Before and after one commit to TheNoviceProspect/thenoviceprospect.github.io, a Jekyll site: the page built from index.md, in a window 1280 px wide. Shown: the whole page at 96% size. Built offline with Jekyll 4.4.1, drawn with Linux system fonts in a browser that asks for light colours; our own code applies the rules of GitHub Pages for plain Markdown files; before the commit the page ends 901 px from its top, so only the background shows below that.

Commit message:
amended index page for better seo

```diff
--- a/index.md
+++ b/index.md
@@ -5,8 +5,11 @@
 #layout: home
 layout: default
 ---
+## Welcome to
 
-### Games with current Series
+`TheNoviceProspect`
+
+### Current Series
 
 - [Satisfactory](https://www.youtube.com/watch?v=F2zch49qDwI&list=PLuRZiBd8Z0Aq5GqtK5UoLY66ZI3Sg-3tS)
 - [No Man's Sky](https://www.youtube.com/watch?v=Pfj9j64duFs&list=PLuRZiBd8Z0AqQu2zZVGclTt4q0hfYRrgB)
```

■ Exercise instructions ■
Repeat each entry exactly.

■ Task solution ■
Before and after one commit to TheNoviceProspect/thenoviceprospect.github.io, a Jekyll site: the page built from index.md, in a window 1280 px wide. Shown: the whole page at 96% size. Built offline with Jekyll 4.4.1, drawn with Linux system fonts in a browser that asks for light colours; our own code applies the rules of GitHub Pages for plain Markdown files; before the commit the page ends 901 px from its top, so only the background shows below that.

Commit message:
amended index page for better seo

```diff
--- a/index.md
+++ b/index.md
@@ -5,8 +5,11 @@
 #layout: home
 layout: default
 ---
+## Welcome to
 
-### Games with current Series
+`TheNoviceProspect`
+
+### Current Series
 
 - [Satisfactory](https://www.youtube.com/watch?v=F2zch49qDwI&list=PLuRZiBd8Z0Aq5GqtK5UoLY66ZI3Sg-3tS)
 - [No Man's Sky](https://www.youtube.com/watch?v=Pfj9j64duFs&list=PLuRZiBd8Z0AqQu2zZVGclTt4q0hfYRrgB)
```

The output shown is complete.